Background: Evolutionary genetics provides a rich theoretical framework for empirical studies of phylogeography. Investigations of intraspecific genetic variation can uncover new putative species while allowing inference into the evolutionary origin and history of extant populations. With a distribution on four continents ranging throughout most of the Old World, Lampides boeticus (Lepidoptera: Lycaenidae) is one of the most widely distributed species of butterfly. It is placed in a monotypic genus with no commonly accepted subspecies. Here, we investigate the demographic history and taxonomic status of this widespread species, and screen for the presence or absence of the bacterial endosymbiont Wolbachia.
Results: We performed phylogenetic, population genetic, and phylogeographic analyses using 1799 bp of mitochondrial sequence data from 57 specimens collected throughout the species' range. Most of the samples (>90%) were nearly genetically identical, with uncorrected pairwise sequence differences of 0 – 0.5% across geographic distances > 9,000 km. However, five samples from central Thailand, Madagascar, northern Australia and the Moluccas formed two divergent clades differing from the majority of samples by uncorrected pairwise distances ranging from 1.79 – 2.21%. Phylogenetic analyses suggest that L. boeticus is almost certainly monophyletic, with all sampled genes coalescing well after the divergence from three closely related taxa included for outgroup comparisons. Analyses of molecular diversity indicate that most L.. boeticus individuals in extant populations are descended from one or two relatively recent population bottlenecks.
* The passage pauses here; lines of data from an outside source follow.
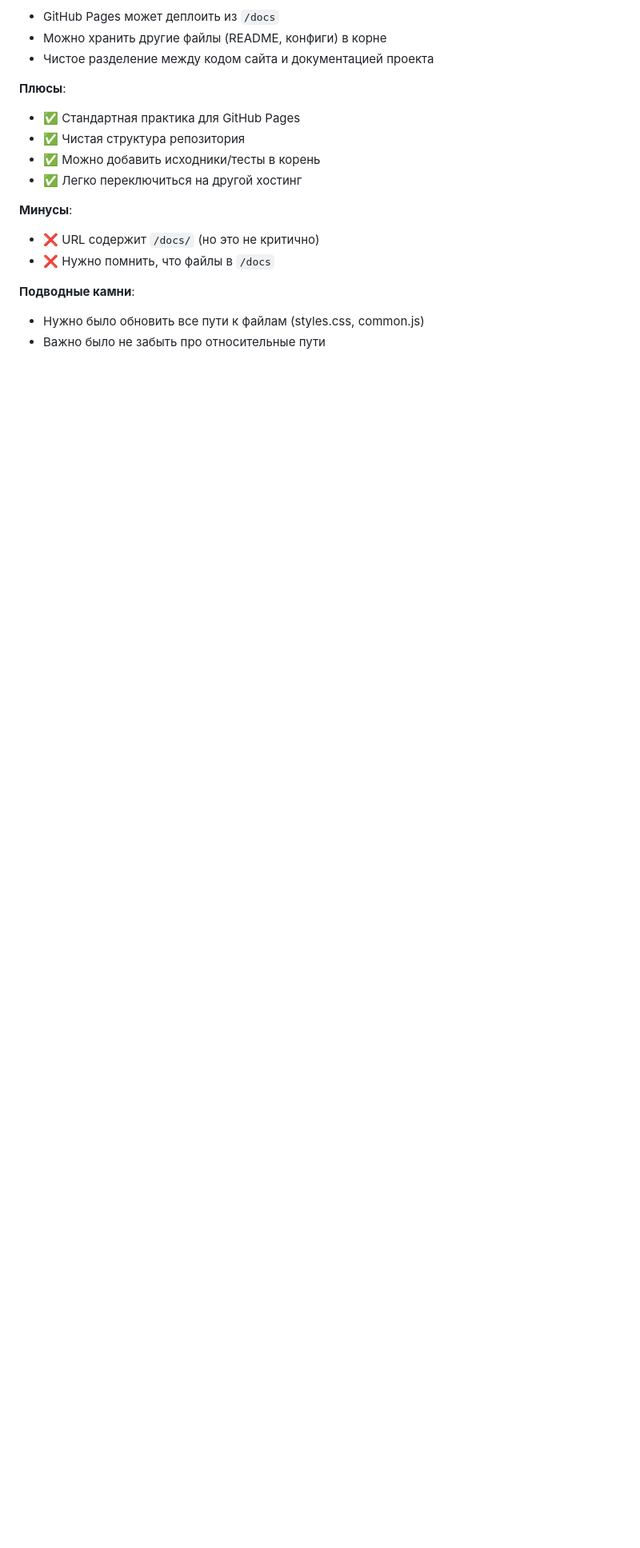
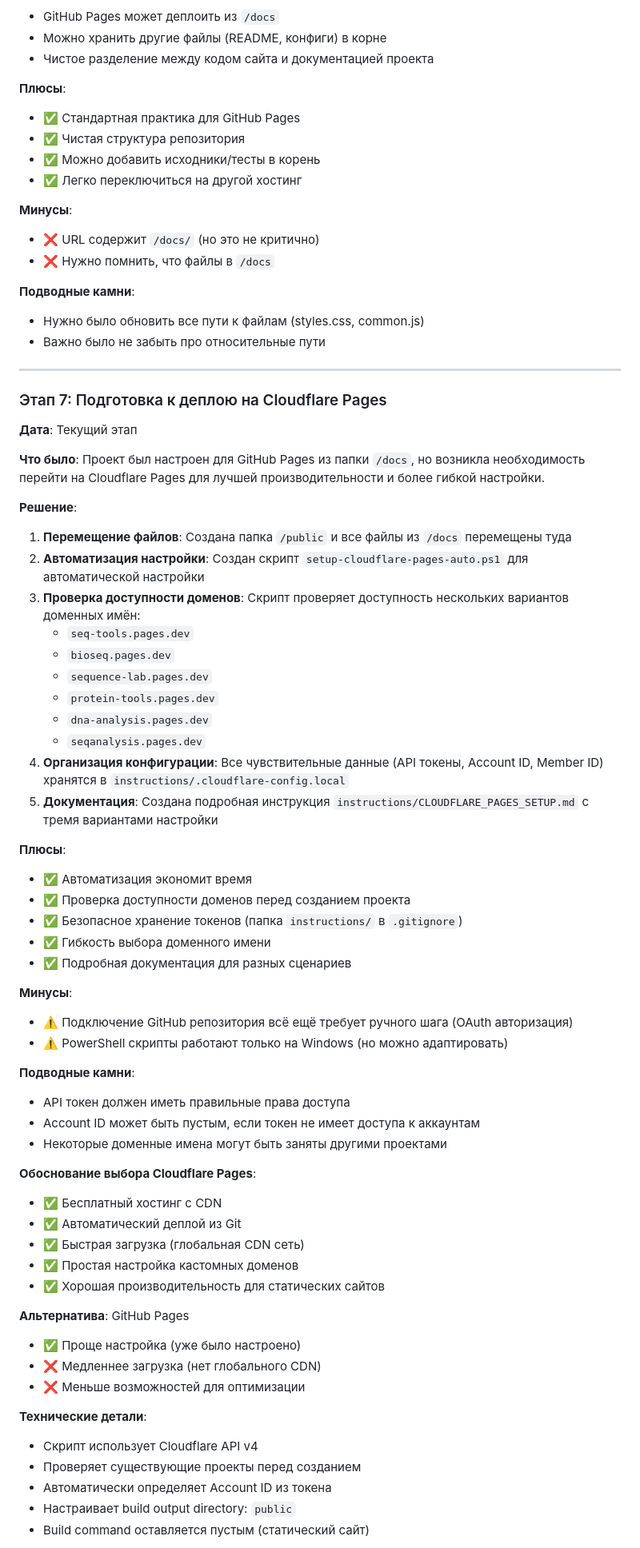
Before and after one commit to gorelikspb/proteinanalyse, a Markdown page: PROJECT_LOG.md, the part around the change printed below. Shown: that part at 80% size. Rendered like a GitHub page; blank space fills up the shorter version.

Commit message:
Add detailed Stage 7 entry to project log about Cloudflare Pages setup

```diff
--- a/PROJECT_LOG.md
+++ b/PROJECT_LOG.md
@@ -194,3 +194,60 @@
 **Подводные камни**:
 - Нужно было обновить все пути к файлам (styles.css, common.js)
 - Важно было не забыть про относительные пути
+
+---
+
+### Этап 7: Подготовка к деплою на Cloudflare Pages
+
+**Дата**: Текущий этап
+
+**Что было**: Проект был настроен для GitHub Pages из папки `/docs`, но возникла необходимость перейти на Cloudflare Pages для лучшей производительности и более гибкой настройки.
+
+**Решение**:
+1. **Перемещение файлов**: Создана папка `/public` и все файлы из `/docs` перемещены туда
+2. **Автоматизация настройки**: Создан скрипт `setup-cloudflare-pages-auto.ps1` для автоматической настройки
+3. **Проверка доступности доменов**: Скрипт проверяет доступность нескольких вариантов доменных имён:
+   - `seq-tools.pages.dev`
+   - `bioseq.pages.dev`
+   - `sequence-lab.pages.dev`
+   - `protein-tools.pages.dev`
+   - `dna-analysis.pages.dev`
+   - `seqanalysis.pages.dev`
+4. **Организация конфигурации**: Все чувствительные данные (API токены, Account ID, Member ID) хранятся в `instructions/.cloudflare-config.local`
+5. **Документация**: Создана подробная инструкция `instructions/CLOUDFLARE_PAGES_SETUP.md` с тремя вариантами настройки
+
+**Плюсы**:
+- ✅ Автоматизация экономит время
+- ✅ Проверка доступности доменов перед созданием проекта
+- ✅ Безопасное хранение токенов (папка `instructions/` в `.gitignore`)
+- ✅ Гибкость выбора доменного имени
+- ✅ Подробная документация для разных сценариев
+
+**Минусы**:
+- ⚠️ Подключение GitHub репозитория всё ещё требует ручного шага (OAuth авторизация)
+- ⚠️ PowerShell скрипты работают только на Windows (но можно адаптировать)
+
+**Подводные камни**:
+- API токен должен иметь правильные права доступа
+- Account ID может быть пустым, если токен не имеет доступа к аккаунтам
+- Некоторые доменные имена могут быть заняты другими проектами
+
+**Обоснование выбора Cloudflare Pages**:
+- ✅ Бесплатный хостинг с CDN
+- ✅ Автоматический деплой из Git
+- ✅ Быстрая загрузка (глобальная CDN сеть)
+- ✅ Простая настройка кастомных доменов
+- ✅ Хорошая производительность для статических сайтов
+
+**Альтернатива**: GitHub Pages
+- ✅ Проще настройка (уже было настроено)
+- ❌ Медленнее загрузка (нет глобального CDN)
+- ❌ Меньше возможностей для оптимизации
+
+**Технические детали**:
+- Скрипт использует Cloudflare API v4
+- Проверяет существующие проекты перед созданием
+- Автоматически определяет Account ID из токена
+- Настраивает build output directory: `public`
+- Build command оставляется пустым (статический сайт)
+
```
Also changed, not shown: other parts of PROJECT_LOG.md (+24 -0 lines).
Conclusion: The combined analyses suggest a scenario in which the most recent common ancestor of L. boeticus and its sister taxon lived in the African region approximately 7 Mya; extant lineages of L. boeticus began spreading throughout the Old World at least 1.5 Mya. More recently, expansion after population bottlenecks approximately 1.4 Mya seem to have displaced most of the ancestral polymorphism throughout its range, though at least two early-branching lineages still persist. One of these lineages, in northern Australia and the Moluccas, may have experienced accelerated differentiation due to infection with the bacterial endosymbiont Wolbachia, which affects reproduction. Examination of a haplotype network suggests that Australia has been colonized by the species several times. While there is little evidence for the existence of morphologically cryptic species, these results suggest a complex history affected by repeated dispersal events.